Dear Friends in Christ—
I have been brought to Jesus by a lifetime of Christmas pageants.
When I was a small child (at Saint Christopher’s in Springfield), the pageant involved putting
figurines in a creche. I was excited to be holding a small wooden sheep. Early in the service, I
accidentally broke its head off. My grandmother miraculously had scotch tape in her purse, and
we taped the animal’s head back on.
When I was a newly-minted graduate and working in theater education, I hesitantly found my
way to church (at Saint Margaret’s, Dupont Circle). Kids from Adams Morgan (then a poorer
neighborhood) found their way to church in whatever costumes they had. I volunteered to
direct the play, and we had four Wise Men dressed as Spiderman and the Teenage Mutant
When I gave birth to my second child two weeks before Christmas, the pageant director at the
church where I was working (Grace Church in Amherst, Massachusetts) asked if I might loan my
daughter to be Jesus. I flatly refused to entrust my newborn to some teenage Mary. But my

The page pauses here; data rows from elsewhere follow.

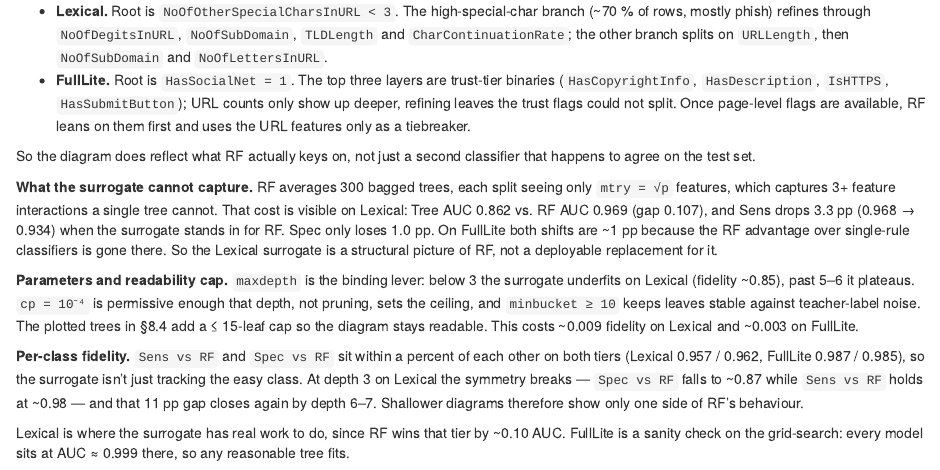
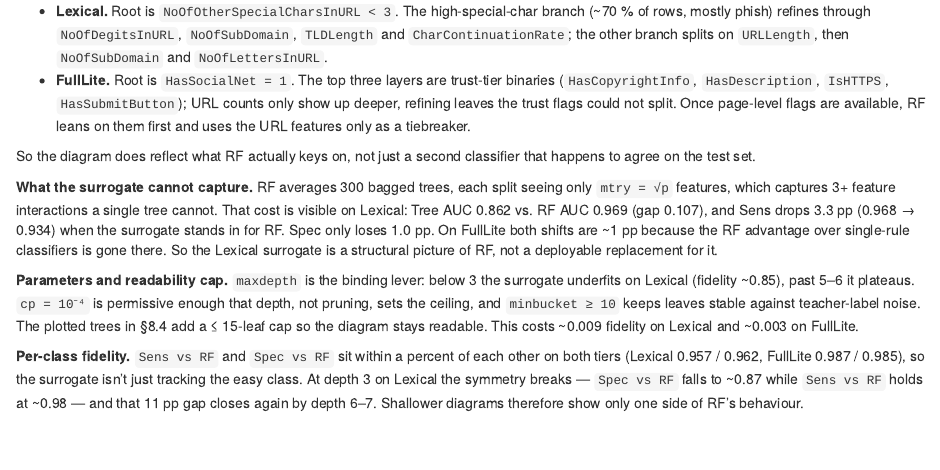
Before and after one commit to K-o-m-A/oznal, an R Markdown document (scenario_2.rmd): the page in a window 1100 px wide, from 4410 px down. Rendered offline with R 4.5, knitr and Pandoc, with nearby package versions; some code elsewhere in the file could not run offline.

Commit message:
Additional remove

```diff
--- a/scenario_2.rmd
+++ b/scenario_2.rmd
@@ -1307,8 +1307,3 @@ At depth 3 on Lexical the symmetry breaks — `Spec vs RF` falls to
 ~0.87 while `Sens vs RF` holds at ~0.98 — and that 11 pp gap closes
 again by depth 6–7. Shallower diagrams therefore show only one side
 of RF's behaviour.
-
-Lexical is where the surrogate has real work to do, since RF wins
-that tier by ~0.10 AUC. FullLite is a sanity check on the
-grid-search: every model sits at AUC ≈ 0.999 there, so any reasonable
-tree fits.
```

family came and sat in the front row and, as the pageant was about to begin, the director
walked over and simply held out her hands. Some strange trust welled up in me. My baby slept
happily in Mary’s arms the whole time.
I write about these stories (just a few of many) because they remind me of how powerful this
simple “child’s” tradition can be. Re-enacting the nativity story allows us to put ourselves in the
story—much the way that medieval artists depicted the inhabitants of the stable looking like
the people they lived and worked with every day.
And sharing the story with one another? It doesn’t really teach us the plot. Pageants teach us
about love, connection, creativity, inclusion, and trust.
Our pageant is this Sunday at 5:00. It still has lessons for all of us.
Even if you don’t have a child in the pageant, you have this community of children that belongs
to you. I encourage you to celebrate with them and to continue your journey to Bethlehem
Yours in Christ,